To quote Blanche DuBois in A Street Car Named Desire, “[We] have always depended on the kindness of strangers.”
The idea of a community of people who care about and assist those with hidden disabilities is a powerful one. In its early stages, Alzheimer’s is like a hidden disability. The individual affected may be mostly in control of their lives, they may be able to hide their illness and forgetfulness, or converse as if everything is ok. Then it is up to a loving family member to help them overcome the possible shame or despair they feel at having received this diagnosis and give them the subtle tools to continue their lives in the public sphere for as long as possible.
That’s why I love the idea of the lanyard. It can truly help at all stages of this disease, not only in a time of crisis.
I’ve been sick again this week with strep throat. We didn’t have any leftovers on Sunday, so with a handful of items in my fridge, I made a kick-ass lentil soup that was perfect for the way I was feeling. Not to mention it was a dark and stormy night, perfect for a wholesome, hot bowl of soup.
Orange Lentil Soup
Orange soup is a winter staple in our house. Bake some biscuits or even corn bread to eat with it, and the simple soup turns into a complete meal.
1 Tbsp olive oil
2-3 cloves garlic, minced
1 large onion, chopped
1 large leek, chopped
1 parsley root, peeled and chopped
3-4 carrots, peeled and sliced
½-1 cup pumpkin, cubed
1 medium sweet potato, peeled and chopped
1 large squash, chopped
2-3 stalks celery, chopped
¼ cup fresh parsley, chopped
1 cup orange lentils
Salt and pepper to taste
Up to 7 cups of water

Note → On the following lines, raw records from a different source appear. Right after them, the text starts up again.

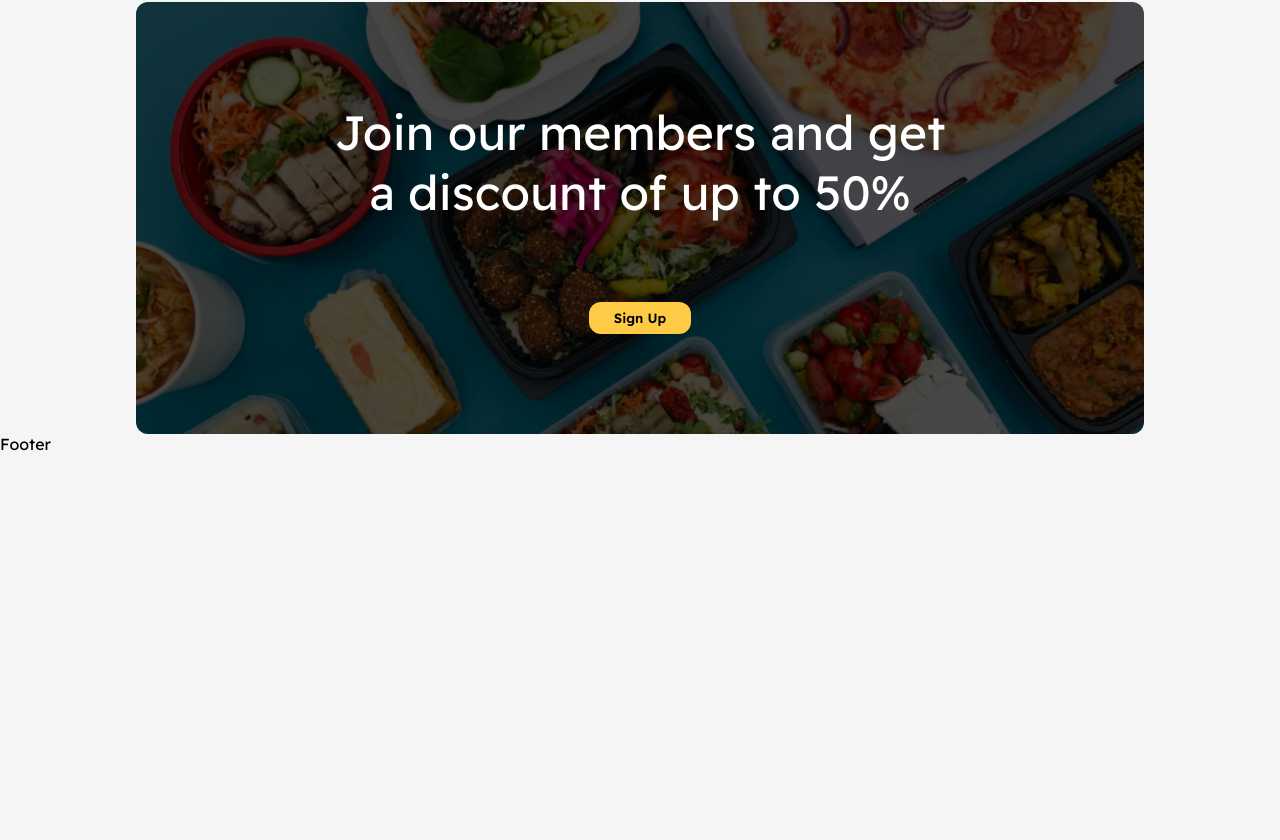
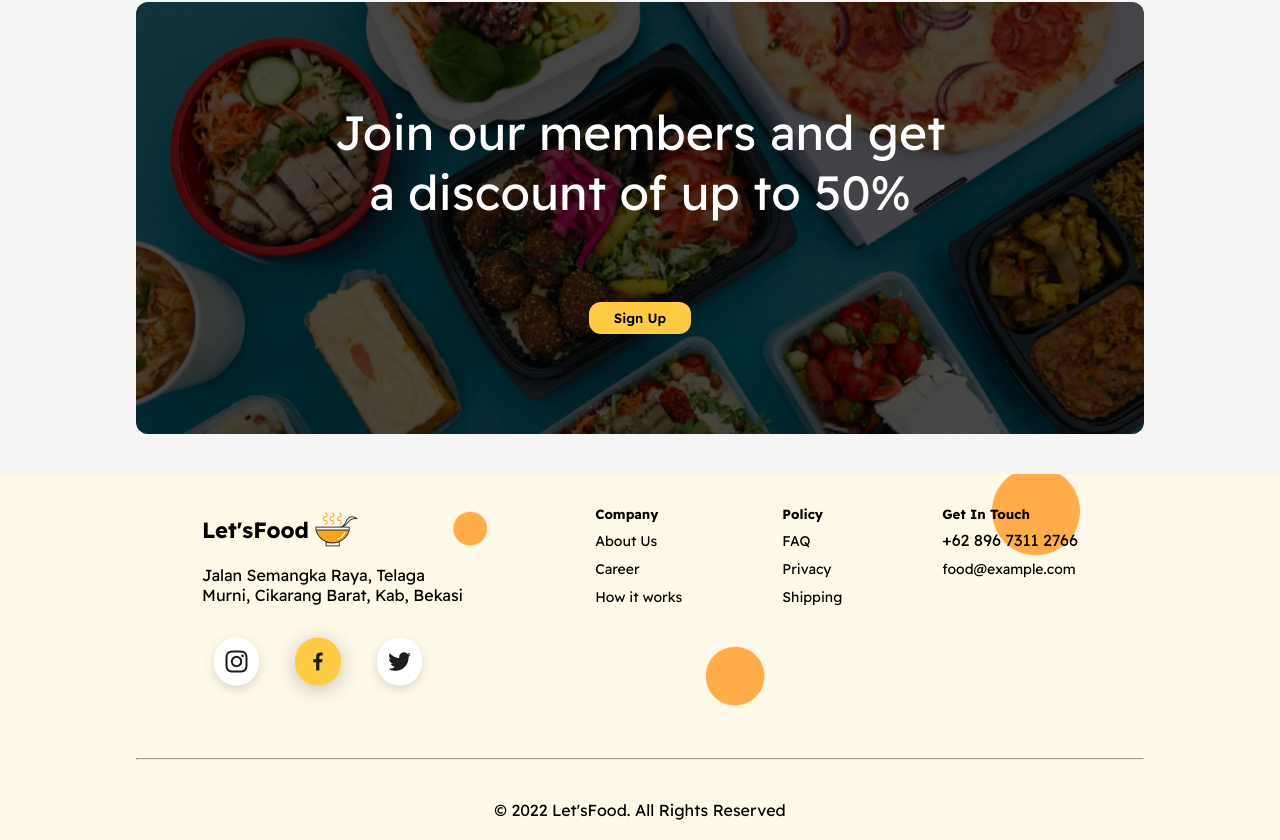
Before and after one commit to Kaydev-cmd/biteswift-app, a React (Vite) app in the folder frontend/: page / in a window 1280 px wide. Shown: the part 2416-3256 px from the top of the page. Before the commit the page ends 2870 px from the top, so only its background shows below. Built offline with nearby package versions, Linux system fonts and the light colour scheme; a web font is replaced by a local one.

Commit message:
Added the footer, applied styling and made it responsive

```diff
--- a/frontend/src/components/Footer.css
+++ b/frontend/src/components/Footer.css
@@ -0,0 +1,173 @@
+.footer {
+  background-image: url("/images/home/Group 9.png");
+  background-position: center;
+  background-repeat: no-repeat;
+  background-size: cover;
+  margin-top: 40px;
+  padding: 20px 0px;
+}
+
+.footer .content,
+.footer .content .left-wrapper,
+.footer .content .right-wrapper,
+.footer .content .name-and-icon a,
+.footer .content .icons,
+.footer .content .company,
+.footer .content .policy,
+.footer .content .get-in-touch {
+  display: flex;
+}
+
+.footer .content .left-wrapper,
+.footer .content .company,
+.footer .content .policy,
+.footer .content .get-in-touch {
+  flex-direction: column;
+}
+
+.footer .content .name-and-icon a,
+.footer .content .company p a,
+.footer .content .policy p a,
+.footer .content .get-in-touch p a {
+  text-decoration: none;
+}
+
+.footer .content .name-and-icon a,
+.footer .content .icons {
+  align-items: center;
+}
+
+.footer .content .name-and-icon a,
+.footer .content .company p a,
+.footer .content .policy p a,
+.footer .content .get-in-touch p a {
+  color: #000;
+}
+
+.footer .content {
+  justify-content: space-around;
+  margin-top: 12px;
+}
+
+.footer .content .left-wrapper {
+  gap: 12px;
+}
+
+.footer .content .right-wrapper {
+  gap: 100px;
+}
+
+.footer .content .name-and-icon a {
+  gap: 4px;
+}
+
+.footer .content .name-and-icon h1 {
+  font-size: 22px;
+  text-transform: none;
+}
+
+.footer .content .company,
+.footer .content .policy,
+.footer .content .get-in-touch {
+  gap: 8px;
+}
+
+.footer .content .company p a,
+.footer .content .policy p a,
+.footer .content .get-in-touch p a {
+  font-size: 14px;
+}
+
+.footer .content .company p a:hover,
+.footer .content .policy p a:hover,
+.footer .content .get-in-touch p a:hover {
+  text-decoration: underline;
+}
+
+.footer hr {
+  height: 2px;
+  margin: 40px 0;
+}
+
+.footer .copyright {
+  text-align: center;
+}
+/* Media Queries */
+
+/* 2xl */
+@media (max-width: 1536px) {
+  .container {
+    max-width: 1280px;
+  }
+}
+
+/* xl */
+@media (max-width: 1280px) {
+  .container {
+    max-width: 1024px;
+  }
+}
+
+/* lg */
+@media (max-width: 1024px) {
+  .container {
+    max-width: 768px;
+  }
+  .footer .content .icons a img {
+    width: 60px;
+  }
+  .footer .content .right-wrapper {
+    gap: 60px;
+  }
+}
+
+/* md */
+@media (max-width: 768px) {
+  .container {
+    max-width: 640px;
+  }
+  .footer .content .name-and-icon h1 {
+    font-size: 18px;
+  }
+  .footer .content .name-and-icon img,
+  .footer .content .icons a img {
+    width: 40px;
+  }
+  .footer .content .left-wrapper p {
+    font-size: 14px;
+  }
+  .footer .content .right-wrapper {
+    gap: 40px;
+  }
+  .footer .copyright {
+    font-size: 12px;
+  }
+}
+
+/* sm */
+@media (max-width: 640px) {
+  .container {
+    max-width: 475px;
+  }
+  .footer .content,
+  .footer .content .left-wrapper,
+  .footer .content .right-wrapper {
+    align-items: center;
+  }
+  .footer .content,
+  .footer .content .right-wrapper {
+    flex-direction: column;
+  }
+  .footer .content .right-wrapper h5,
+  .footer .content .right-wrapper p,
+  .footer .content .left-wrapper p {
+    text-align: center;
+  }
+}
+
+/* xs */
+@media (max-width: 475px) {
+  .container {
+    width: 100%;
+  }
+}
--- a/frontend/src/components/Footer.jsx
+++ b/frontend/src/components/Footer.jsx
@@ -2,7 +2,83 @@
 import "./Footer.css";
 
 export const Footer = () => {
-  return <div>Footer</div>;
+  return (
+    <>
+      <div className="footer">
+        <div className="container">
+          <div className="content">
+            <div className="left-wrapper">
+              <div className="name-and-icon">
+                <a href="/">
+                  <h1>Let&#39;sFood</h1>
+                  <img src="/images/home/food 2.png" alt="Logo" />
+                </a>
+              </div>
+              <p>
+                Jalan Semangka Raya, Telaga
+                <br />
+                Murni, Cikarang Barat, Kab, Bekasi
+              </p>
+              <div className="icons">
+                <a href="#">
+                  <img
+                    src="/images/home/akar-icons_instagram-fill.png"
+                    alt="Instagram"
+                  />
+                </a>
+                <a href="#">
+                  <img src="/images/home/bx_bxl-facebook.png" alt="Facebook" />
+                </a>
+                <a href="#">
+                  <img
+                    src="/images/home/akar-icons_twitter-fill.png"
+                    alt="Twitter"
+                  />
+                </a>
+              </div>
+            </div>
+            <div className="right-wrapper">
+              <div className="company">
+                <h5>Company</h5>
+                <p>
+                  <a href="#">About Us</a>
+                </p>
+                <p>
+                  <a href="#">Career</a>
+                </p>
+                <p>
+                  <a href="#how-it-works">How it works</a>
+                </p>
+              </div>
+              <div className="policy">
+                <h5>Policy</h5>
+                <p>
+                  <a href="#">FAQ</a>
+                </p>
+                <p>
+                  <a href="#">Privacy</a>
+                </p>
+                <p>
+                  <a href="#">Shipping</a>
+                </p>
+              </div>
+              <div className="get-in-touch">
+                <h5>Get In Touch</h5>
+                <p>+62 896 7311 2766</p>
+                <p>
+                  <a href="#">food@example.com</a>
+                </p>
+              </div>
+            </div>
+          </div>
+          <hr />
+          <p className="copyright">
+            &copy; 2022 Let&#39;sFood. All Rights Reserved
+          </p>
+        </div>
+      </div>
+    </>
+  );
 };
 
 export default Footer;
--- a/frontend/src/components/Navbar.css
+++ b/frontend/src/components/Navbar.css
@@ -7,7 +7,7 @@
   background-size: cover;
 }
 
-.navbar .content .menu {
+.navbar .content .menu-icon {
   display: none;
 }
 
@@ -137,7 +137,7 @@
   .navbar .content .links {
     display: none;
   }
-  .navbar .content .menu {
+  .navbar .content .menu-icon {
     display: flex;
   }
 }
--- a/frontend/src/components/Navbar.jsx
+++ b/frontend/src/components/Navbar.jsx
@@ -61,7 +61,11 @@ export const Navbar = () => {
                 Sign in
               </button>
             </div>
-            <HiOutlineMenuAlt3 className="menu" size={30} color="#ffcb45" />
+            <HiOutlineMenuAlt3
+              className="menu-icon"
+              size={30}
+              color="#ffcb45"
+            />
           </div>
         </div>
       </div>
```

In a large pot, sauté onion, leeks and garlic in olive oil. When onions are translucent, add remaining ingredients, apart from the lentils. Stir and let cook for a few minutes. Add enough water to cover the vegetables. Add lentils with an additional 1½ cups of water. Bring to a boil then simmer on a low flame for up to several hours. The vegetables will literally melt in your mouth.